Physics student wins Thomas Young Centre Poster Prize

PhD physics student Bethan Cornell has recently won the Thomas Young Centre Student Day poster prize. The Thomas Young Centre is a materials modelling centre for the theory and simulation of materials in London. They fund the supercomputer on which Bethan works.

Bethan Cornell
Bethan Cornell

Bethan studies a class of molecules in bio-imaging called 'fluorescent molecular rotors'. To try and find out how the molecules work, she performs quantum mechanical level simulations to see how they interact with their environment. This supports work, including that done by PhD student Emilie Steinmark, to measure cellular viscosity.

Bethan explained what inspires her to work in this area: ‘I'm a Physicist by training but was always really keen to work in an area that I felt was 'giving back' some of the knowledge I have gained.
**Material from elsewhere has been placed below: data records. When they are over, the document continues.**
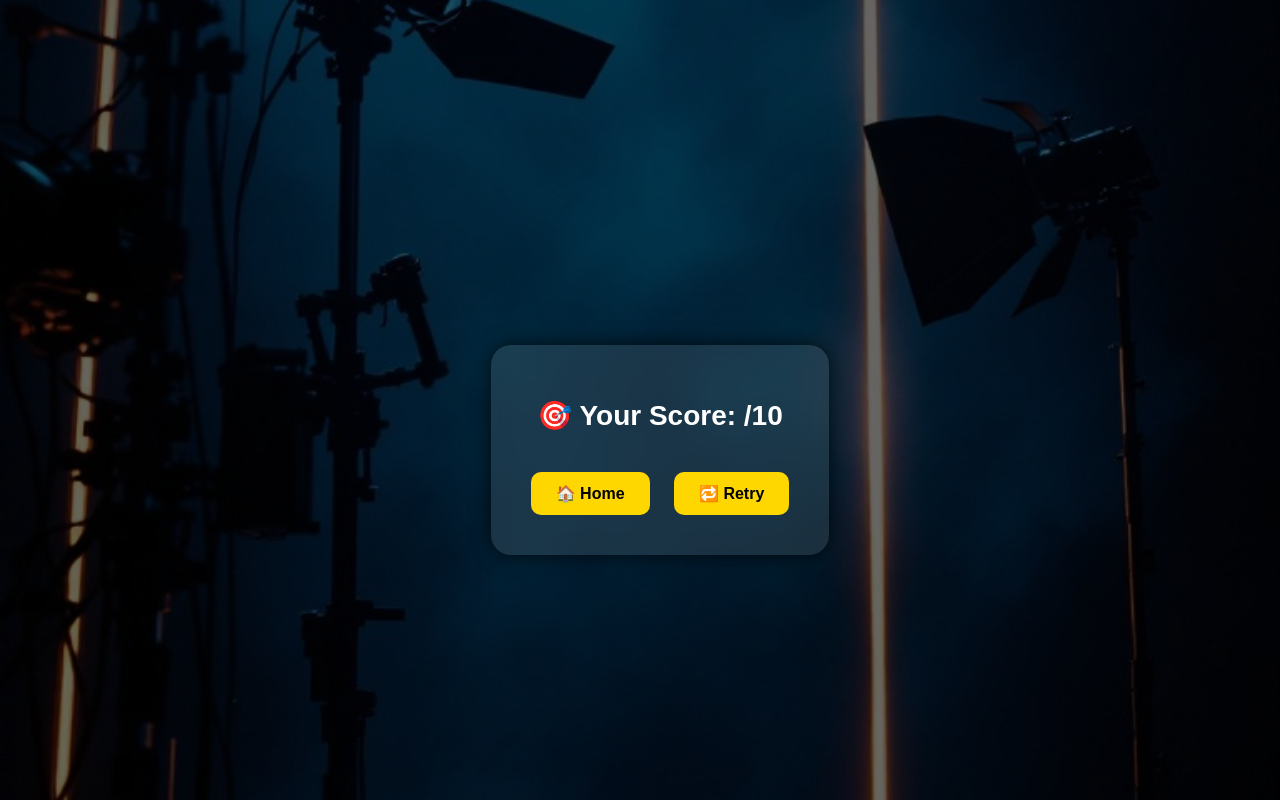
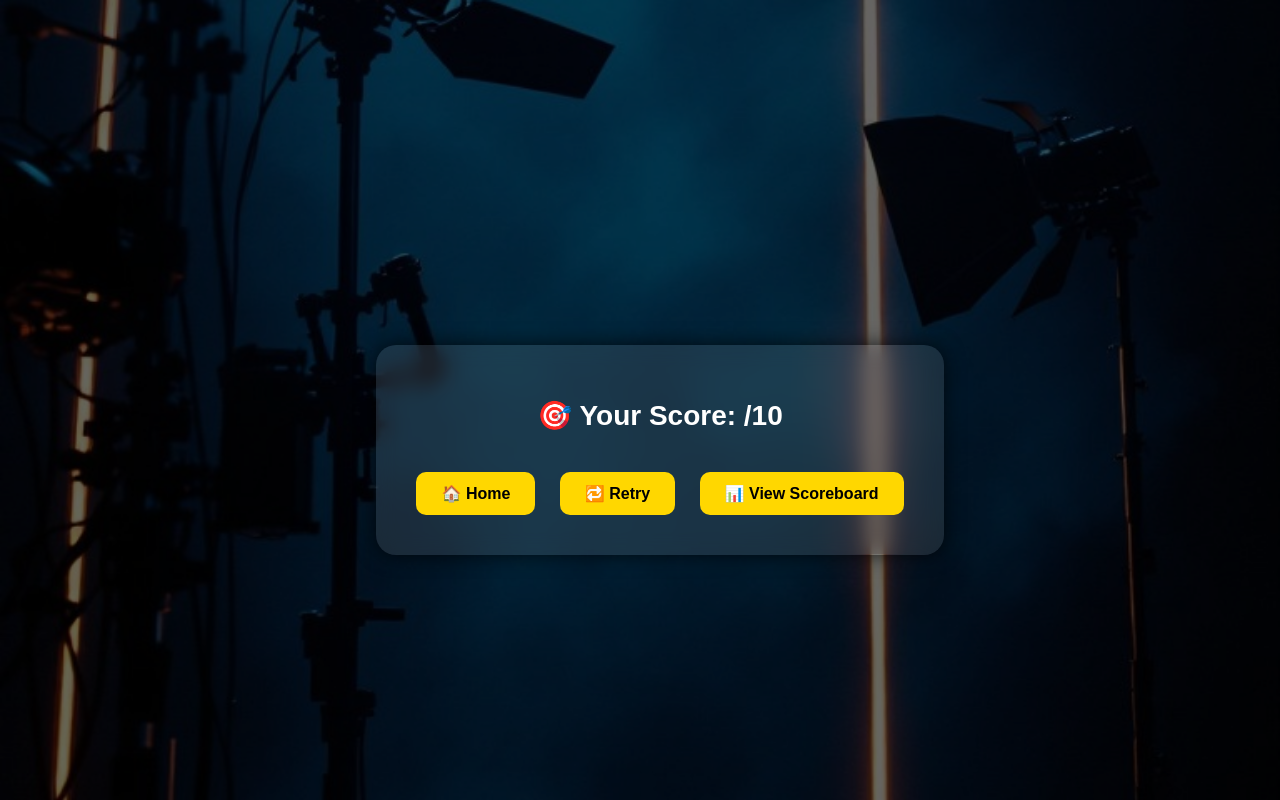
Before and after one commit to arudraviharbommana/3d_quiz, a plain HTML site: page result.html in a window 1280 px wide. Drawn offline with Linux system fonts and the light colour scheme.

Commit message:
Update result.html

```diff
--- a/result.html
+++ b/result.html
@@ -87,6 +87,7 @@
       <div class="buttons">
         <button onclick="goHome()">🏠 Home</button>
         <button onclick="viewAgain()">🔁 Retry</button>
+        <button onclick="viewScoreboard()">📊 View Scoreboard</button>
       </div>
     </div>
   </div>
@@ -121,5 +122,10 @@
       window.location.href = "quiz.html";
     }
   </script>
+  <script>
+  function viewScoreboard() {
+    window.location.href = "scoreboard.html";
+  }
+</script>
 </body>
 </html>
```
Viscosity is linked to so many important areas of biology including, for example, cancer, diabetes and Alzheimer's disease. I love the fact that although I'm trained in a theoretical discipline, I can contribute to these fields and in my own little way help improve our understanding of big diseases’.

Bethan said: 'I'm so pleased that Emilie and I have been able to display the importance of better understanding molecular viscosity in the last few weeks. It's a really exciting time in our field and I'm so happy that my work is recognised to be contributing'.

In the next few months Bethan will be showing her work at a conference on computational molecular science in Warwick and then she will be attending a school in Switzerland to learn more techniques. She also hopes to publish the findings from her poster shortly.